The Department of Homeland Security and its Immigration and Customs Enforcement (ICE) have gotten off to a horrible start in doing its job. Basically, ICE agents have been identifying themselves as “police” when they show up at a person’s home or elsewhere to make an arrest.
This is only driving a deeper wedge between the immigrant community and local police officers who will have a more difficult time gaining the trust in getting cooperation from eyewitnesses and victims to crimes.
Photographs and video of ICE officers dressed in uniforms with the words “POLICE ICE” make it clear that the practice has started in immigration roundups.
This practice is misleading and needs to stop.
Los Ángeles officials – and at least one Congressmember – want ICE to stop the practice.
“Especially in these turbulent and uncertain times, we urge that ICE agents operating in Los Ángeles immediately stop representing that they are ‘police’ officers,” wrote Los Ángeles Mayor Eric Garcetti, City Attorney Mike Feuer and City Council President Herb Wesson in a Feb. 23 letter to ICE.
Their argument, which we agree is correct, is that the ICE practice will corrode years of police efforts to build trust in the immigrant communities.

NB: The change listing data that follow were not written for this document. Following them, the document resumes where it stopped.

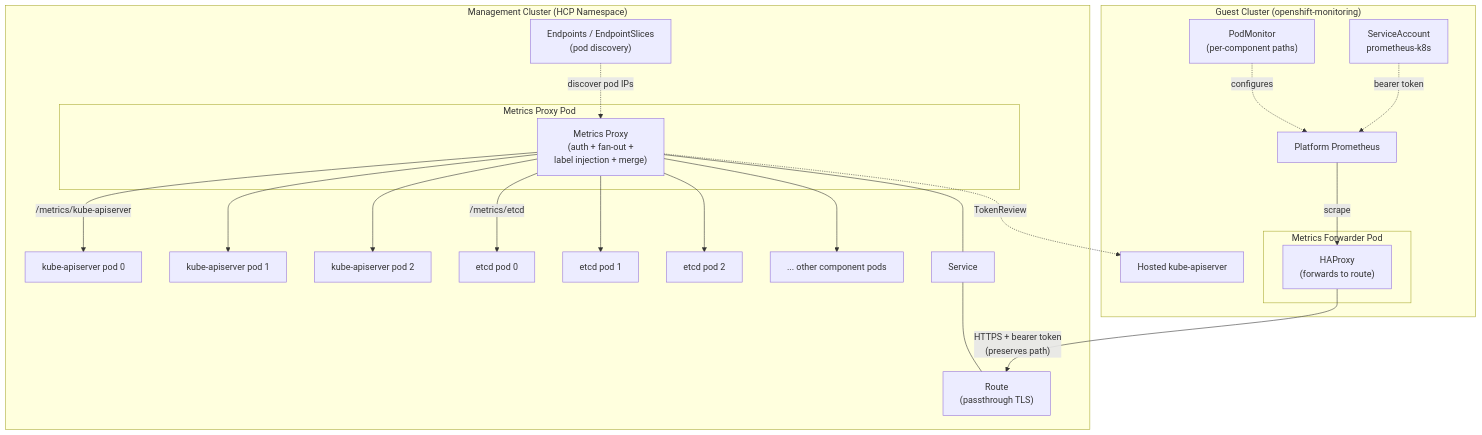
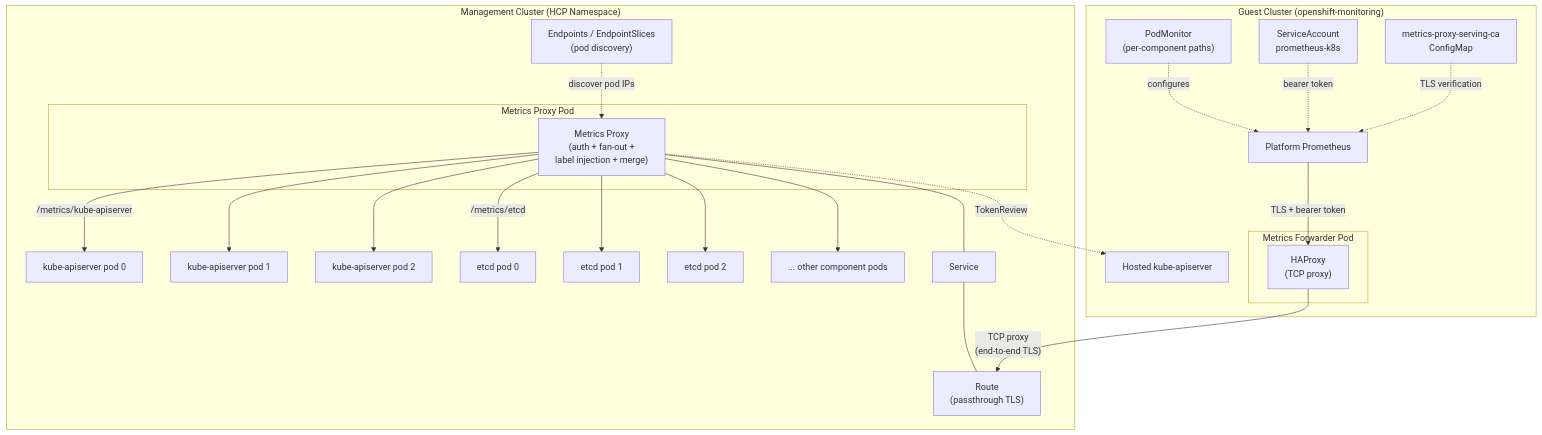
The diagram in enhancements/hypershift/hosted-control-plane-metrics-exposure.md (openshift/enhancements), drawn with Mermaid before and after one commit. The commit also changed other lines of this file, not shown here.

````diff
--- a/enhancements/hypershift/hosted-control-plane-metrics-exposure.md
+++ b/enhancements/hypershift/hosted-control-plane-metrics-exposure.md
@@ -138,51 +141,53 @@
 ```mermaid
 graph TD
     subgraph mc["Management Cluster (HCP Namespace)"]
         kas0["kube-apiserver pod 0"]
         kas1["kube-apiserver pod 1"]
         kas2["kube-apiserver pod 2"]
         etcd0["etcd pod 0"]
         etcd1["etcd pod 1"]
         etcd2["etcd pod 2"]
         others["... other component pods"]
 
         subgraph proxypod["Metrics Proxy Pod"]
             proxy["Metrics Proxy<br/>(auth + fan-out +<br/>label injection + merge)"]
         end
 
         proxy -- "/metrics/kube-apiserver" --> kas0
         proxy --> kas1
         proxy --> kas2
         proxy -- "/metrics/etcd" --> etcd0
         proxy --> etcd1
         proxy --> etcd2
         proxy --> others
 
         ep["Endpoints / EndpointSlices<br/>(pod discovery)"]
         ep -. "discover pod IPs" .-> proxy
 
         svc["Service"]
         route["Route<br/>(passthrough TLS)"]
 
         proxy --- svc
         svc --- route
     end
 
     subgraph gc["Guest Cluster (openshift-monitoring)"]
         subgraph fwdpod["Metrics Forwarder Pod"]
-            fwd["HAProxy<br/>(forwards to route)"]
+            fwd["HAProxy<br/>(TCP proxy)"]
         end
 
         pm["PodMonitor<br/>(per-component paths)"]
         prom["Platform Prometheus"]
         sa["ServiceAccount<br/>prometheus-k8s"]
         hosted_kas["Hosted kube-apiserver"]
+        ca["metrics-proxy-serving-ca<br/>ConfigMap"]
 
         pm -. "configures" .-> prom
         sa -. "bearer token" .-> prom
-        prom -- "scrape" --> fwd
+        ca -. "TLS verification" .-> prom
+        prom -- "TLS + bearer token" --> fwd
     end
 
-    fwd -- "HTTPS + bearer token<br/>(preserves path)" --> route
+    fwd -- "TCP proxy<br/>(end-to-end TLS)" --> route
     proxy -. "TokenReview" .-> hosted_kas
 ```
````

Crime victims and witnesses will be less likely to cooperate with police.
That is why local law enforcement (other than county jails that permit federal immigration agents to check their log of prisoners for people to deport) no longer enforces immigration laws.
The CHP has a strong relationship with the Latino community dating back to its launch of the El Protector (The Protector) program.
Police Activity Leagues (PAL) reach out to children in all communities to strengthen bonds in the community and, perhaps, prevent youth from going down the wrong path.
ICE spokeswoman Sarah Rodríguez told CNN that police is “the universally recognized term for law enforcement.”
“Our personnel routinely interact with individuals from around the world,” said Rodríguez. “In the often dangerous law enforcement arena, being able to immediately identify yourself as law enforcement may be a life-or-death issue.”
We disagree. The CHP and sheriff’s office do not identify themselves as “police” to get a person’s attention. Neither do the FBI or the federal Bureau of Alcohol, Tobacco, Firearms and Explosives (ATF).
For ICE agents to steal the “police” use from local law enforcement is disingenous.
We support legislation by Congresswoman Nydia M. Velázquez, D-New York, that would bar ICE agents and officers from wearing clothing that uses the label “police.” The proposal would also cover U.S. Customs and Border Protection officers and agents.
Velázquez calls the current practice “deceptive.”
“It could trick families into opening their doors to agents from ICE without a warrant,” she told the Washington Post. “There’s not going to be a lot of trust between the police and communities.”
We doubt the bill will pass in a Republican-controlled Congress in support of President Donald J. Trump’s immigration crackdown. But, kudos to Velázquez.